**What is expected:** Copy each line of the data below in which the word "started" can be found.

Change listing data:
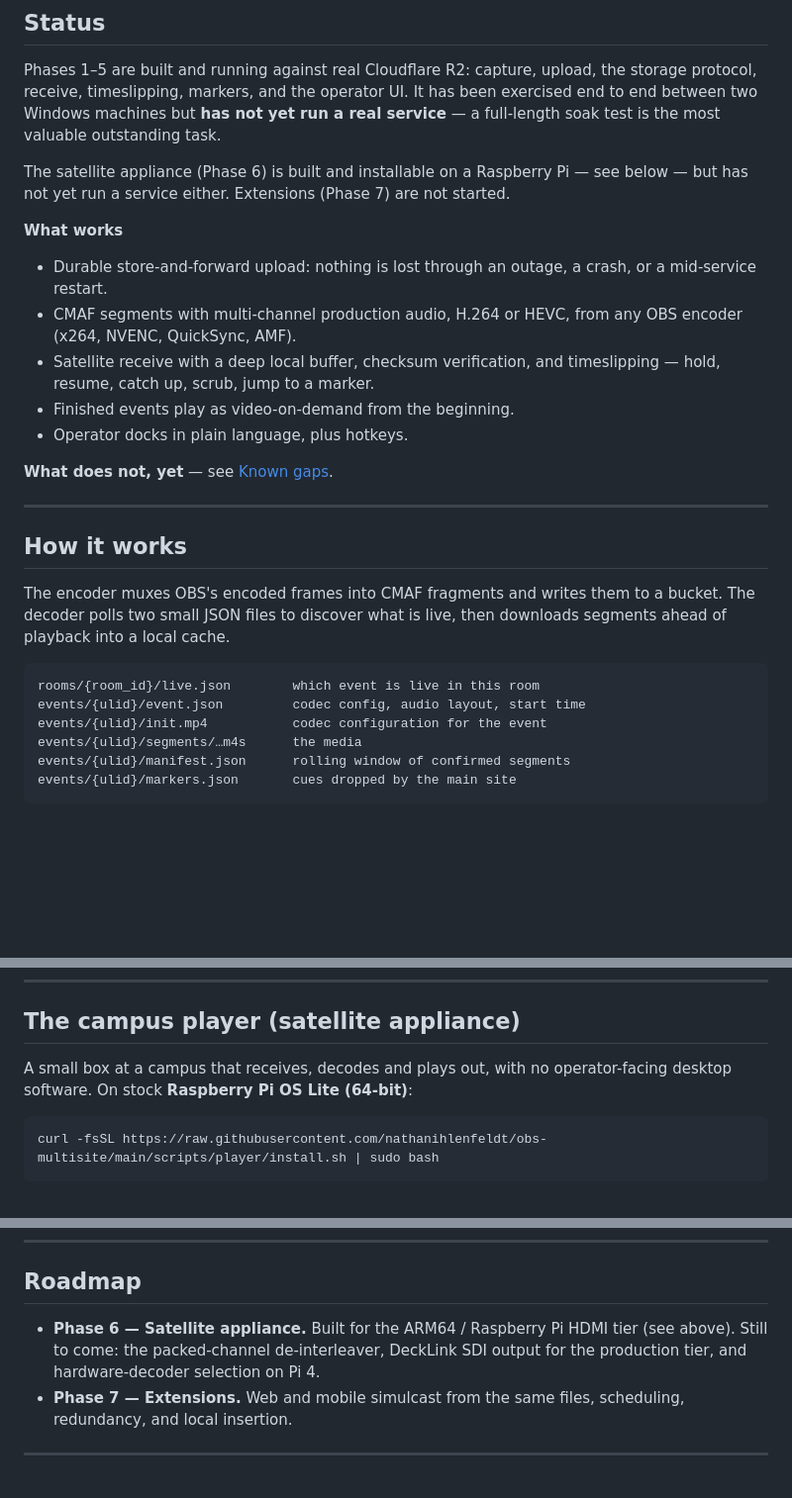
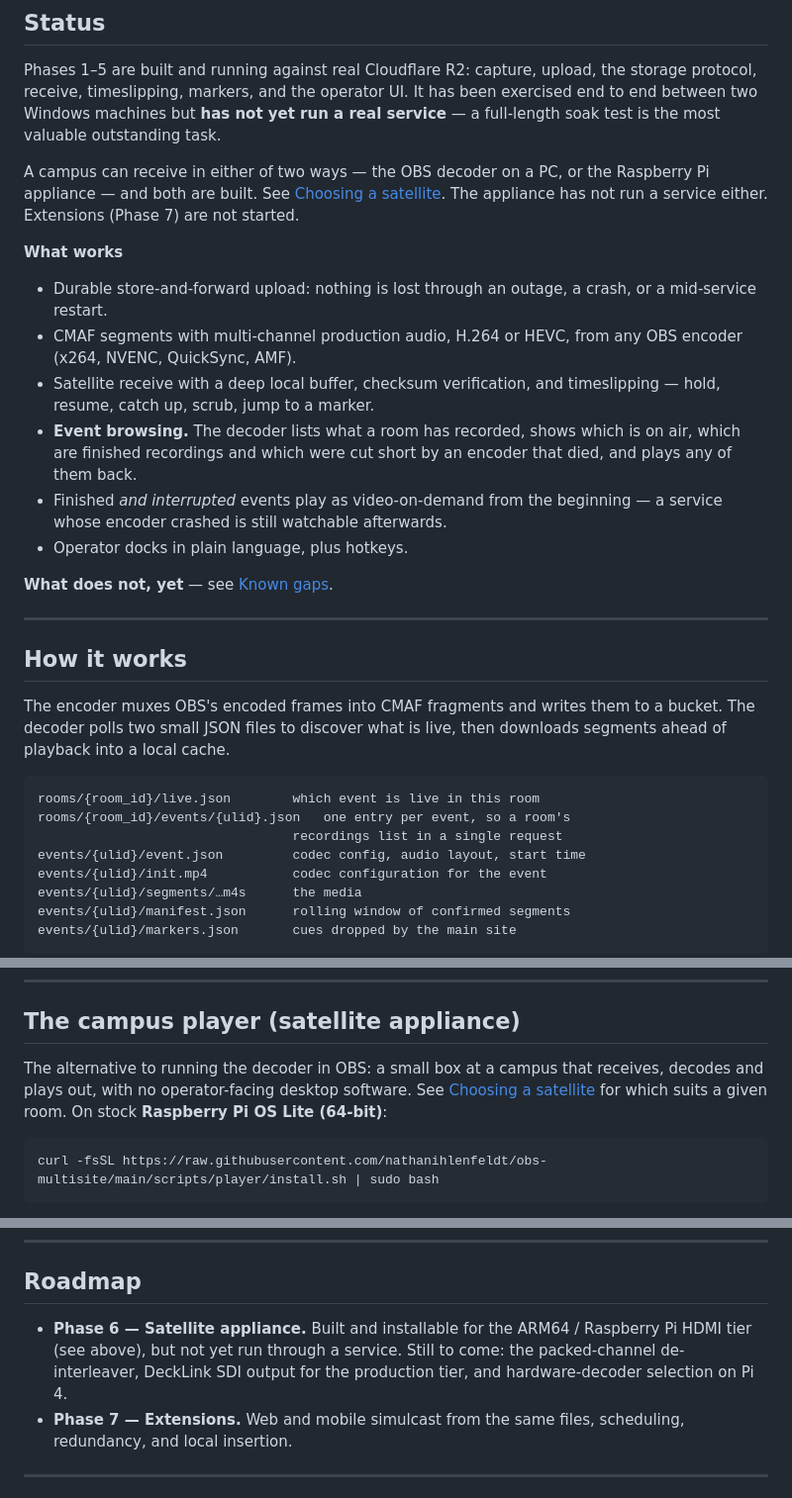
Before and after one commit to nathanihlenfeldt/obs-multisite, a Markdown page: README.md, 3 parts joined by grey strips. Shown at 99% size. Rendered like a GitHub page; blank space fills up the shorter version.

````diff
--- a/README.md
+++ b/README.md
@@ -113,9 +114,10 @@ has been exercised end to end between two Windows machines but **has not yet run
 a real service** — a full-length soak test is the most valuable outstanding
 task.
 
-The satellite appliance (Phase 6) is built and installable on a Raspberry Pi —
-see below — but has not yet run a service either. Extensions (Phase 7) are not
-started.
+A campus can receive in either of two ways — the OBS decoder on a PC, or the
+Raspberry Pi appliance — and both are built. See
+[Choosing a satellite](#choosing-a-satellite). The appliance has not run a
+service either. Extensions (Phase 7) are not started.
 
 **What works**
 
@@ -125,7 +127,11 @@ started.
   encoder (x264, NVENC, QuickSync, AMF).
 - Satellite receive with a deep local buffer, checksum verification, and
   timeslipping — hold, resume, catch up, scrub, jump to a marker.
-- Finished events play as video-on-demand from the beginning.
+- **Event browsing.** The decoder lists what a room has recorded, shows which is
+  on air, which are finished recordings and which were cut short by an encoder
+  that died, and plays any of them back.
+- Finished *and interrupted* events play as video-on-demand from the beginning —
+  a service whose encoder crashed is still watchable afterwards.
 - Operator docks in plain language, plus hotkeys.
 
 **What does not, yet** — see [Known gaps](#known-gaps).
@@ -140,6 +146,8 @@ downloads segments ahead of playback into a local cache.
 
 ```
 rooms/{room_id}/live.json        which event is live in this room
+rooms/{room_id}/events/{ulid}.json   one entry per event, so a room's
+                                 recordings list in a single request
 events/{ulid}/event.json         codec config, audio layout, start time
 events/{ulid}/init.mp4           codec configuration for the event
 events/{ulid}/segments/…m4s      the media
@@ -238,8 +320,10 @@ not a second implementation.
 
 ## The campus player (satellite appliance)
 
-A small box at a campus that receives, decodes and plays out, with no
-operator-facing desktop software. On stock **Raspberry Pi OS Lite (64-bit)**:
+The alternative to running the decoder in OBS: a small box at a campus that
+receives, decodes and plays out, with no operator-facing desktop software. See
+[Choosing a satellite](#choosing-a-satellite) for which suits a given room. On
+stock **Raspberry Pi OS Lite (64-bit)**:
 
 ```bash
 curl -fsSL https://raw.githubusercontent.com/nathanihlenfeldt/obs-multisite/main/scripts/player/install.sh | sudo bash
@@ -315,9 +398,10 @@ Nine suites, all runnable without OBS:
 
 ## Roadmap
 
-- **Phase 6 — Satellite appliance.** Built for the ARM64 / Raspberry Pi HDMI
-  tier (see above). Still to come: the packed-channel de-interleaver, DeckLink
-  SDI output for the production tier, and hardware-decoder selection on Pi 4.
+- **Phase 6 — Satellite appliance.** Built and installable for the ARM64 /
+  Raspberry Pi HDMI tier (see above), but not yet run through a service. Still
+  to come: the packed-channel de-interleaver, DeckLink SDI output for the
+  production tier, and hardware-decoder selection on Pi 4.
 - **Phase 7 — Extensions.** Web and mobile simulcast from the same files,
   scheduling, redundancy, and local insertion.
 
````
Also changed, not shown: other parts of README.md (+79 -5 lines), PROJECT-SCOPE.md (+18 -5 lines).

...

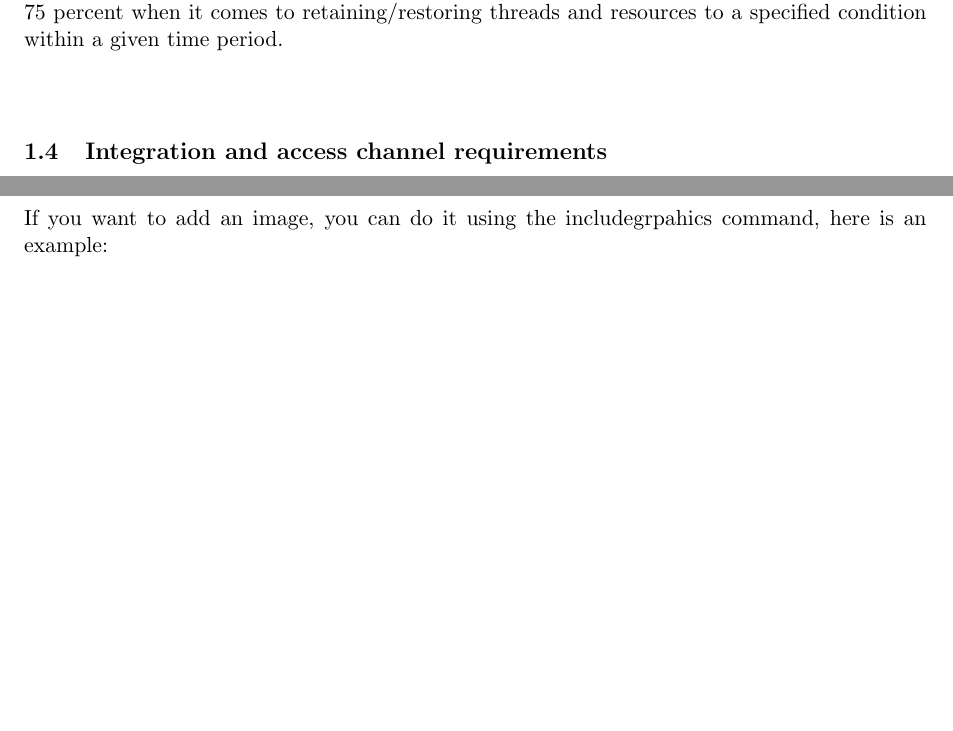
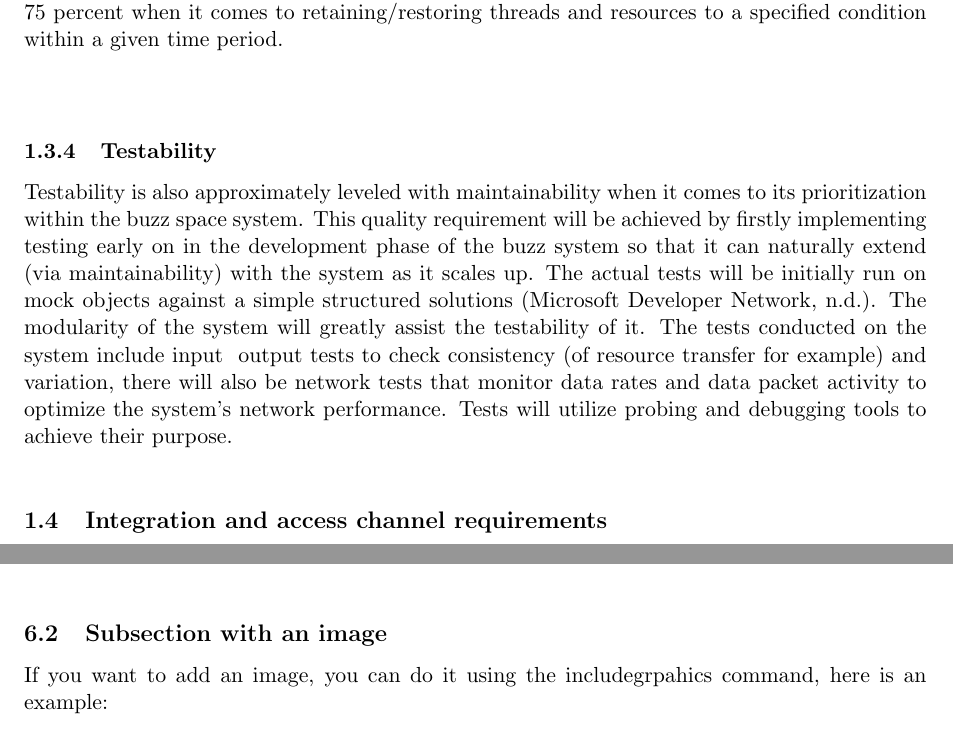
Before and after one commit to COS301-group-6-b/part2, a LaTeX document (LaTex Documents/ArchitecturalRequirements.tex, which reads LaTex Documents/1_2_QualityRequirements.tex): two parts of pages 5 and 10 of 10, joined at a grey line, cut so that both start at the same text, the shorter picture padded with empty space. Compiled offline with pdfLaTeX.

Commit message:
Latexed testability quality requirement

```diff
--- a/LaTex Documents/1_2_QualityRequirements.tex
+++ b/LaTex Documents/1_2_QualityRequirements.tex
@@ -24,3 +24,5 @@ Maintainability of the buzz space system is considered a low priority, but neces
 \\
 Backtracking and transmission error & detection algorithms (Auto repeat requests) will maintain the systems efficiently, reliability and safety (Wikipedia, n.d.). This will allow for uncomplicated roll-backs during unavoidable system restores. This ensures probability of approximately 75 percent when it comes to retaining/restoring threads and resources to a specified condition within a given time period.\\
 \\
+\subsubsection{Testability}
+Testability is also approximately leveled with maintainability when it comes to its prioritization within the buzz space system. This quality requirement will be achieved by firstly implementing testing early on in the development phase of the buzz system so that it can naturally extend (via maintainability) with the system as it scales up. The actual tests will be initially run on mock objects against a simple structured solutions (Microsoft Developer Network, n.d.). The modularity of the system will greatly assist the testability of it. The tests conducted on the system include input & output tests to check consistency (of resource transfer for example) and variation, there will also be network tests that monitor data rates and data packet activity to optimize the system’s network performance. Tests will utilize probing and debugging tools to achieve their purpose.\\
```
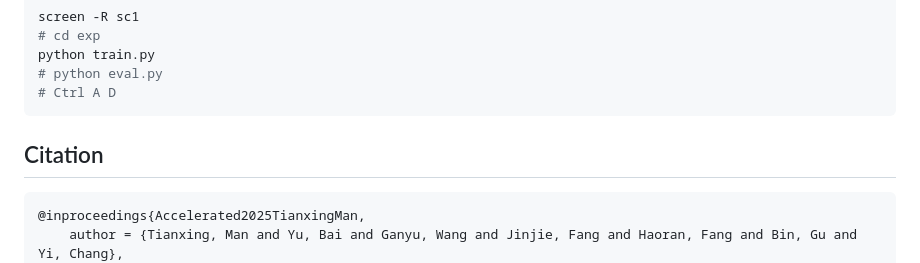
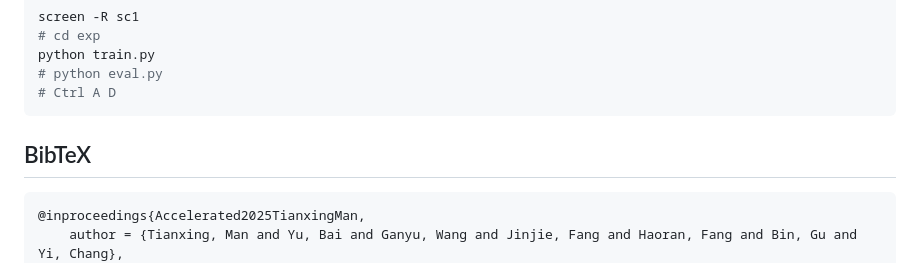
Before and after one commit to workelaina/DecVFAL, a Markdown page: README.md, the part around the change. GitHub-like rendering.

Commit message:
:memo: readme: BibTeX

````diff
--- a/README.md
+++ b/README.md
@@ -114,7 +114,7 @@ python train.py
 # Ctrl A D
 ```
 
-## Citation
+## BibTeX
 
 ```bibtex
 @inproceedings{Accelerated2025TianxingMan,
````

--

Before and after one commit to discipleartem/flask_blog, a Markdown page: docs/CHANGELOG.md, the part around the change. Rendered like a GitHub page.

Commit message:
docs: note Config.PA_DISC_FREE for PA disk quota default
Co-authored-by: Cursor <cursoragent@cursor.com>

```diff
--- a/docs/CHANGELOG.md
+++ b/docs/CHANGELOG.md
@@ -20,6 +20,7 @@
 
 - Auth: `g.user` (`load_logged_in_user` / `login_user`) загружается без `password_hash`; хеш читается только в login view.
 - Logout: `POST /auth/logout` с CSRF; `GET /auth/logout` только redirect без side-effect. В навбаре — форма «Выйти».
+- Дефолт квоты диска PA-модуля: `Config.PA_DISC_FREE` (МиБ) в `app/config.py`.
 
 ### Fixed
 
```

**Task output:**
-started.
+service either. Extensions (Phase 7) are not started.
@@ -125,7 +127,11 @@ started.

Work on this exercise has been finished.